What this task involves => Determine how many lines below contain the word "Advanced", then state only that figure.

Change detection data =>
-=-=-=-=-

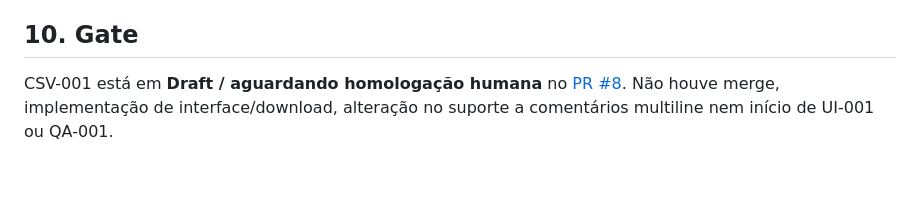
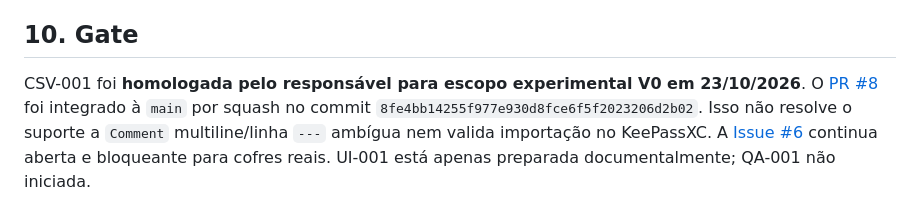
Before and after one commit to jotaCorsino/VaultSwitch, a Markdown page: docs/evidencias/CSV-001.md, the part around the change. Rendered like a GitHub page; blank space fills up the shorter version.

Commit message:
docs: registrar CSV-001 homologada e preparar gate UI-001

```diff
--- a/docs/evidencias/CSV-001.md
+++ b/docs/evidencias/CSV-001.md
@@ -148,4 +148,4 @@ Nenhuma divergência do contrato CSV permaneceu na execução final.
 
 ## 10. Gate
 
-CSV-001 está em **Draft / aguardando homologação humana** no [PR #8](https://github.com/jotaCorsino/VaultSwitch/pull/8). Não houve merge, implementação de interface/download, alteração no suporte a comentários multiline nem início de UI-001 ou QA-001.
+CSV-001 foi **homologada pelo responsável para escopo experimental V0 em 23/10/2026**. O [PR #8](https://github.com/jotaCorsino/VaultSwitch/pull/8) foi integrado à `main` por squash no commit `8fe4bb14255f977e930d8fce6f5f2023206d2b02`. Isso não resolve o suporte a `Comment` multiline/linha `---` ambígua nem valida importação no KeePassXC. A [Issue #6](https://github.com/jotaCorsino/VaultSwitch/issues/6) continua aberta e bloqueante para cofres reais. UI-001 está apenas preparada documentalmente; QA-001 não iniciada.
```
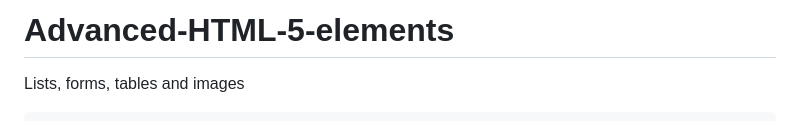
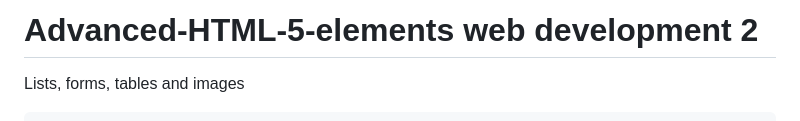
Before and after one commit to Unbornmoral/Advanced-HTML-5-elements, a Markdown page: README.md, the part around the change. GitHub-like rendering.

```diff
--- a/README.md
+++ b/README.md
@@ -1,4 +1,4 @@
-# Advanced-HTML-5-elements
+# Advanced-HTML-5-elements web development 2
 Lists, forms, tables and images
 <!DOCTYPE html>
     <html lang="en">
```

-=-=-=-=-

Answer for this exercise => 3